Excerpted records Start Marker
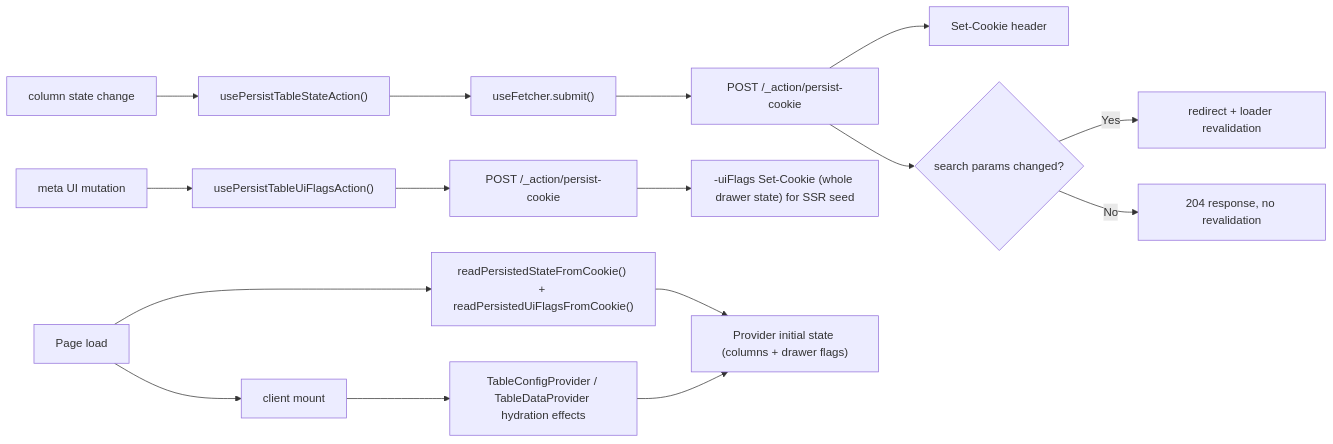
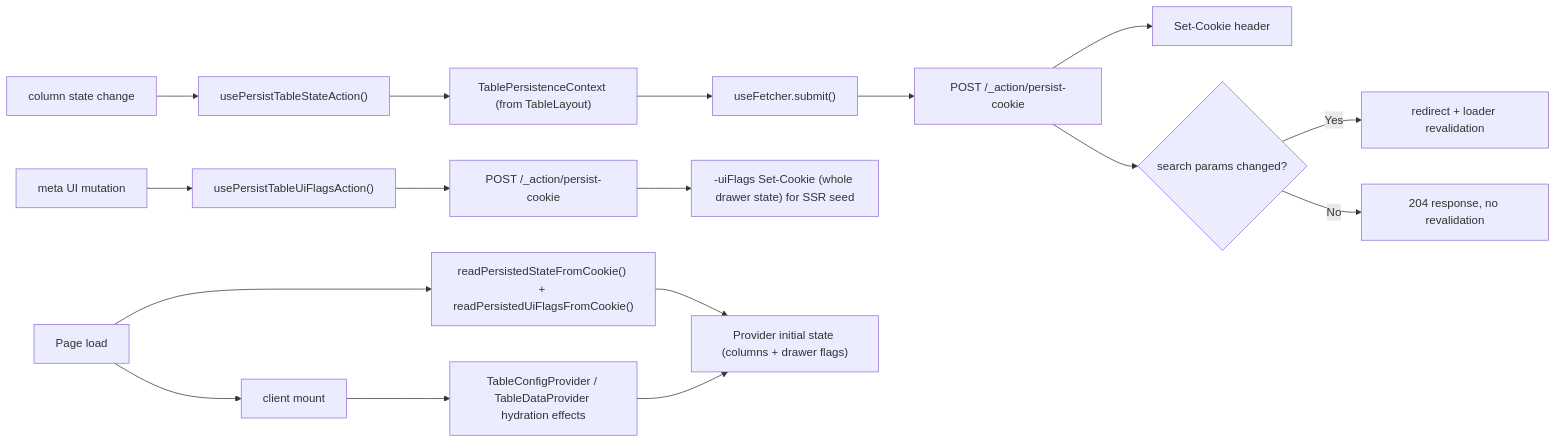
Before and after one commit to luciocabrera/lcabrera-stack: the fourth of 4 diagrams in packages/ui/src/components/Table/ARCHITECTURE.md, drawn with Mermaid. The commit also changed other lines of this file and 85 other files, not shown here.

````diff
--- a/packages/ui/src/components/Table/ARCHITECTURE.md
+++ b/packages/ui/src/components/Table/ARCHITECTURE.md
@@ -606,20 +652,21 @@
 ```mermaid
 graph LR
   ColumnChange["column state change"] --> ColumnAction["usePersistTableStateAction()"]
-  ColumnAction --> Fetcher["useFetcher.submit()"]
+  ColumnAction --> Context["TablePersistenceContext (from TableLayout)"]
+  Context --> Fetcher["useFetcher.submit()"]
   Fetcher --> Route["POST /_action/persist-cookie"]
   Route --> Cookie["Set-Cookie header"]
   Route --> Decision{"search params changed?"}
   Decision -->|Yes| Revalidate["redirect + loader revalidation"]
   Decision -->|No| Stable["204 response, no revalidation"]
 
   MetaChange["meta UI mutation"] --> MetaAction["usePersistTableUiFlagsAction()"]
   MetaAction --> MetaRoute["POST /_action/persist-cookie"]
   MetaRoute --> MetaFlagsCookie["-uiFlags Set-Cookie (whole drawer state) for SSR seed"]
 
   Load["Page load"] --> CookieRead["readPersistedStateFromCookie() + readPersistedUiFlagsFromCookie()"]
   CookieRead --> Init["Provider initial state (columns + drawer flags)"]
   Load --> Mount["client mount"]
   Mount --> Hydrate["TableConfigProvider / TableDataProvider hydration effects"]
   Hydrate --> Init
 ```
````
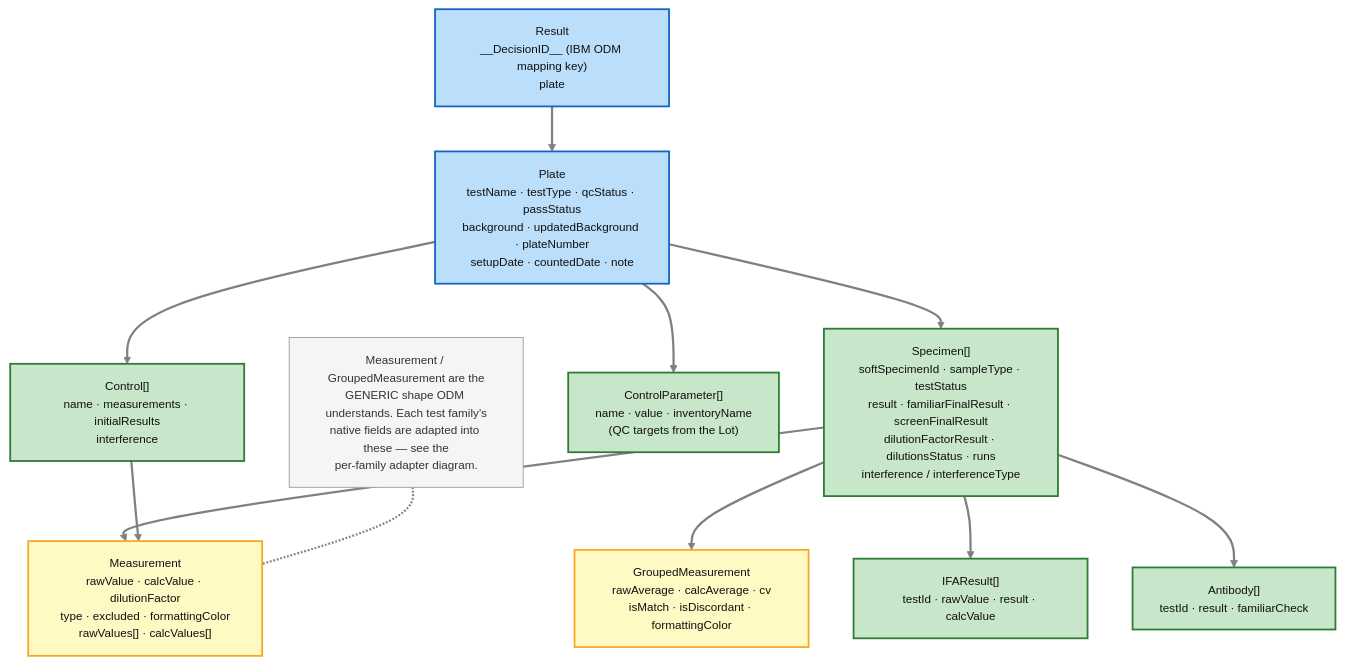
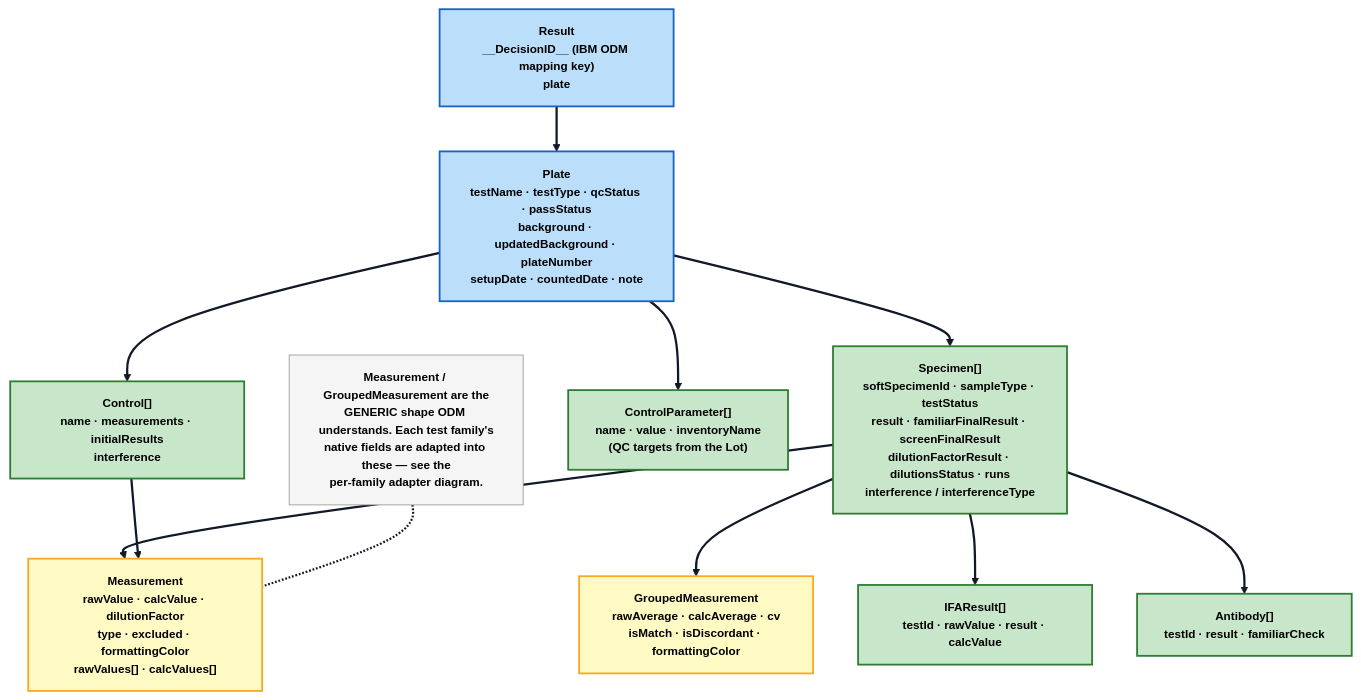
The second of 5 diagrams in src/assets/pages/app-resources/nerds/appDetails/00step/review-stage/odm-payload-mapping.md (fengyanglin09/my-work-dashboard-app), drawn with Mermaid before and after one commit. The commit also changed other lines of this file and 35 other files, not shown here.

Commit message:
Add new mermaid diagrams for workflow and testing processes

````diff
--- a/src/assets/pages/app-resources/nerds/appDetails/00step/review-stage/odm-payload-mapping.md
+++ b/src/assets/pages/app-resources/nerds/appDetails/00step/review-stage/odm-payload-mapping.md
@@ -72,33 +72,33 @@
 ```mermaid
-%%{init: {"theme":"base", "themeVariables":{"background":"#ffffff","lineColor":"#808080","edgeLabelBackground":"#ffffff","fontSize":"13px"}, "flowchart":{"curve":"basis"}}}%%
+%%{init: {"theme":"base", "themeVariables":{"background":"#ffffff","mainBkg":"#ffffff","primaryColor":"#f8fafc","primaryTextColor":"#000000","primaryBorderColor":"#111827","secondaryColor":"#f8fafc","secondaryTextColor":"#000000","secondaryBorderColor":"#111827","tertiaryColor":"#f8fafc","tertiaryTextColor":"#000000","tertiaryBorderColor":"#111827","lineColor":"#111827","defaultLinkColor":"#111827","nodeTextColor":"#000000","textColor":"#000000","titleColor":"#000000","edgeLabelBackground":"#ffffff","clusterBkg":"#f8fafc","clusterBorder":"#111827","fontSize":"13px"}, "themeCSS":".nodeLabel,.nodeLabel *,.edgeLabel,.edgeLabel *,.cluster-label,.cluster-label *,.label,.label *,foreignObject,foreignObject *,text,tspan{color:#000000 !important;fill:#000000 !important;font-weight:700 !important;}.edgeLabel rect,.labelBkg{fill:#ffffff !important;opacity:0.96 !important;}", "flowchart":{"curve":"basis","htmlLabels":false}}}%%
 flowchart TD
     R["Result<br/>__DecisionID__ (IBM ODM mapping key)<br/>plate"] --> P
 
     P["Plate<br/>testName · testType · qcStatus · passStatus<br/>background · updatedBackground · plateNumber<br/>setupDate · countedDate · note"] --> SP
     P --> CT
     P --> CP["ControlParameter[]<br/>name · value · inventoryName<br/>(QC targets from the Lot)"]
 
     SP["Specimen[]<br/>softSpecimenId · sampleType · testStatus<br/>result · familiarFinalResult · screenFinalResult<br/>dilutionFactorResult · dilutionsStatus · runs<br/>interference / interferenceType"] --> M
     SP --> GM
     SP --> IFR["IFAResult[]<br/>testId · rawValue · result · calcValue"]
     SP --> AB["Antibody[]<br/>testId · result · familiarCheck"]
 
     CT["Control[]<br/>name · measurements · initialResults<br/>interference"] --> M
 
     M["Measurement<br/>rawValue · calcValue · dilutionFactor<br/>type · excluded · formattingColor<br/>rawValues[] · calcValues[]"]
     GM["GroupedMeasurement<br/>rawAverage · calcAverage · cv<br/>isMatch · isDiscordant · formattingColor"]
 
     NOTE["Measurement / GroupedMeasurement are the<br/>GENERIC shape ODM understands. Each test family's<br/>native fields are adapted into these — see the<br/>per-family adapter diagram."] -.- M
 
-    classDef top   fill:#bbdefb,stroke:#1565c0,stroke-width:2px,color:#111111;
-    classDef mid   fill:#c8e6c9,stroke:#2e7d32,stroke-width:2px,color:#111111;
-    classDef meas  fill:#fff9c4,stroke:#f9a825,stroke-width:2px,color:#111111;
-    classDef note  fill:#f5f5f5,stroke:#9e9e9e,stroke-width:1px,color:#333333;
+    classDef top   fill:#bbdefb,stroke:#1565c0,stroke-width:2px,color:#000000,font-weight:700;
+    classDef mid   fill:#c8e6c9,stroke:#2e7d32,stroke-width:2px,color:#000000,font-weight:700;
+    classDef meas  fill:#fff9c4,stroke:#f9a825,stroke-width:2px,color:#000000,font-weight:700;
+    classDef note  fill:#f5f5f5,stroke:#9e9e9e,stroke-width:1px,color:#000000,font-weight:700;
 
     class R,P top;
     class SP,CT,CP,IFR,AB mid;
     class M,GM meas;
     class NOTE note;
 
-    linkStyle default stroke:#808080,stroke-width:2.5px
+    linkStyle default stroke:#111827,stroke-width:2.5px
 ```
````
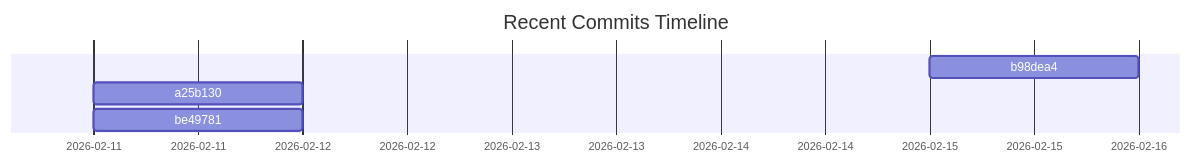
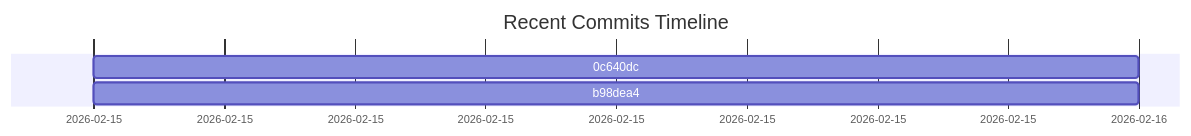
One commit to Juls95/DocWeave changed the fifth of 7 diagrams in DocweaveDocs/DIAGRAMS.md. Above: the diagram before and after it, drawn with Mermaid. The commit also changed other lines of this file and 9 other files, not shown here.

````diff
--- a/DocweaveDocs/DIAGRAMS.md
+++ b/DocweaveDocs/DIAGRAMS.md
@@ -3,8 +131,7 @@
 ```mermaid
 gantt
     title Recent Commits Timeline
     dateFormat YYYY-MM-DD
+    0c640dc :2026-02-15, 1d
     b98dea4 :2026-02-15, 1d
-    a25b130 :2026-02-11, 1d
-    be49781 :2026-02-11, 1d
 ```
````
Excerpted records End Marker
→ **Exercise instructions**
Hand over the entries again, exactly as written and without the pictures.

→ **Answer to the problem**
Before and after one commit to luciocabrera/lcabrera-stack: the fourth of 4 diagrams in packages/ui/src/components/Table/ARCHITECTURE.md, drawn with Mermaid. The commit also changed other lines of this file and 85 other files, not shown here.

````diff
--- a/packages/ui/src/components/Table/ARCHITECTURE.md
+++ b/packages/ui/src/components/Table/ARCHITECTURE.md
@@ -606,20 +652,21 @@
 ```mermaid
 graph LR
   ColumnChange["column state change"] --> ColumnAction["usePersistTableStateAction()"]
-  ColumnAction --> Fetcher["useFetcher.submit()"]
+  ColumnAction --> Context["TablePersistenceContext (from TableLayout)"]
+  Context --> Fetcher["useFetcher.submit()"]
   Fetcher --> Route["POST /_action/persist-cookie"]
   Route --> Cookie["Set-Cookie header"]
   Route --> Decision{"search params changed?"}
   Decision -->|Yes| Revalidate["redirect + loader revalidation"]
   Decision -->|No| Stable["204 response, no revalidation"]
 
   MetaChange["meta UI mutation"] --> MetaAction["usePersistTableUiFlagsAction()"]
   MetaAction --> MetaRoute["POST /_action/persist-cookie"]
   MetaRoute --> MetaFlagsCookie["-uiFlags Set-Cookie (whole drawer state) for SSR seed"]
 
   Load["Page load"] --> CookieRead["readPersistedStateFromCookie() + readPersistedUiFlagsFromCookie()"]
   CookieRead --> Init["Provider initial state (columns + drawer flags)"]
   Load --> Mount["client mount"]
   Mount --> Hydrate["TableConfigProvider / TableDataProvider hydration effects"]
   Hydrate --> Init
 ```
````
The second of 5 diagrams in src/assets/pages/app-resources/nerds/appDetails/00step/review-stage/odm-payload-mapping.md (fengyanglin09/my-work-dashboard-app), drawn with Mermaid before and after one commit. The commit also changed other lines of this file and 35 other files, not shown here.

Commit message:
Add new mermaid diagrams for workflow and testing processes

````diff
--- a/src/assets/pages/app-resources/nerds/appDetails/00step/review-stage/odm-payload-mapping.md
+++ b/src/assets/pages/app-resources/nerds/appDetails/00step/review-stage/odm-payload-mapping.md
@@ -72,33 +72,33 @@
 ```mermaid
-%%{init: {"theme":"base", "themeVariables":{"background":"#ffffff","lineColor":"#808080","edgeLabelBackground":"#ffffff","fontSize":"13px"}, "flowchart":{"curve":"basis"}}}%%
+%%{init: {"theme":"base", "themeVariables":{"background":"#ffffff","mainBkg":"#ffffff","primaryColor":"#f8fafc","primaryTextColor":"#000000","primaryBorderColor":"#111827","secondaryColor":"#f8fafc","secondaryTextColor":"#000000","secondaryBorderColor":"#111827","tertiaryColor":"#f8fafc","tertiaryTextColor":"#000000","tertiaryBorderColor":"#111827","lineColor":"#111827","defaultLinkColor":"#111827","nodeTextColor":"#000000","textColor":"#000000","titleColor":"#000000","edgeLabelBackground":"#ffffff","clusterBkg":"#f8fafc","clusterBorder":"#111827","fontSize":"13px"}, "themeCSS":".nodeLabel,.nodeLabel *,.edgeLabel,.edgeLabel *,.cluster-label,.cluster-label *,.label,.label *,foreignObject,foreignObject *,text,tspan{color:#000000 !important;fill:#000000 !important;font-weight:700 !important;}.edgeLabel rect,.labelBkg{fill:#ffffff !important;opacity:0.96 !important;}", "flowchart":{"curve":"basis","htmlLabels":false}}}%%
 flowchart TD
     R["Result<br/>__DecisionID__ (IBM ODM mapping key)<br/>plate"] --> P
 
     P["Plate<br/>testName · testType · qcStatus · passStatus<br/>background · updatedBackground · plateNumber<br/>setupDate · countedDate · note"] --> SP
     P --> CT
     P --> CP["ControlParameter[]<br/>name · value · inventoryName<br/>(QC targets from the Lot)"]
 
     SP["Specimen[]<br/>softSpecimenId · sampleType · testStatus<br/>result · familiarFinalResult · screenFinalResult<br/>dilutionFactorResult · dilutionsStatus · runs<br/>interference / interferenceType"] --> M
     SP --> GM
     SP --> IFR["IFAResult[]<br/>testId · rawValue · result · calcValue"]
     SP --> AB["Antibody[]<br/>testId · result · familiarCheck"]
 
     CT["Control[]<br/>name · measurements · initialResults<br/>interference"] --> M
 
     M["Measurement<br/>rawValue · calcValue · dilutionFactor<br/>type · excluded · formattingColor<br/>rawValues[] · calcValues[]"]
     GM["GroupedMeasurement<br/>rawAverage · calcAverage · cv<br/>isMatch · isDiscordant · formattingColor"]
 
     NOTE["Measurement / GroupedMeasurement are the<br/>GENERIC shape ODM understands. Each test family's<br/>native fields are adapted into these — see the<br/>per-family adapter diagram."] -.- M
 
-    classDef top   fill:#bbdefb,stroke:#1565c0,stroke-width:2px,color:#111111;
-    classDef mid   fill:#c8e6c9,stroke:#2e7d32,stroke-width:2px,color:#111111;
-    classDef meas  fill:#fff9c4,stroke:#f9a825,stroke-width:2px,color:#111111;
-    classDef note  fill:#f5f5f5,stroke:#9e9e9e,stroke-width:1px,color:#333333;
+    classDef top   fill:#bbdefb,stroke:#1565c0,stroke-width:2px,color:#000000,font-weight:700;
+    classDef mid   fill:#c8e6c9,stroke:#2e7d32,stroke-width:2px,color:#000000,font-weight:700;
+    classDef meas  fill:#fff9c4,stroke:#f9a825,stroke-width:2px,color:#000000,font-weight:700;
+    classDef note  fill:#f5f5f5,stroke:#9e9e9e,stroke-width:1px,color:#000000,font-weight:700;
 
     class R,P top;
     class SP,CT,CP,IFR,AB mid;
     class M,GM meas;
     class NOTE note;
 
-    linkStyle default stroke:#808080,stroke-width:2.5px
+    linkStyle default stroke:#111827,stroke-width:2.5px
 ```
````
One commit to Juls95/DocWeave changed the fifth of 7 diagrams in DocweaveDocs/DIAGRAMS.md. Above: the diagram before and after it, drawn with Mermaid. The commit also changed other lines of this file and 9 other files, not shown here.

````diff
--- a/DocweaveDocs/DIAGRAMS.md
+++ b/DocweaveDocs/DIAGRAMS.md
@@ -3,8 +131,7 @@
 ```mermaid
 gantt
     title Recent Commits Timeline
     dateFormat YYYY-MM-DD
+    0c640dc :2026-02-15, 1d
     b98dea4 :2026-02-15, 1d
-    a25b130 :2026-02-11, 1d
-    be49781 :2026-02-11, 1d
 ```
````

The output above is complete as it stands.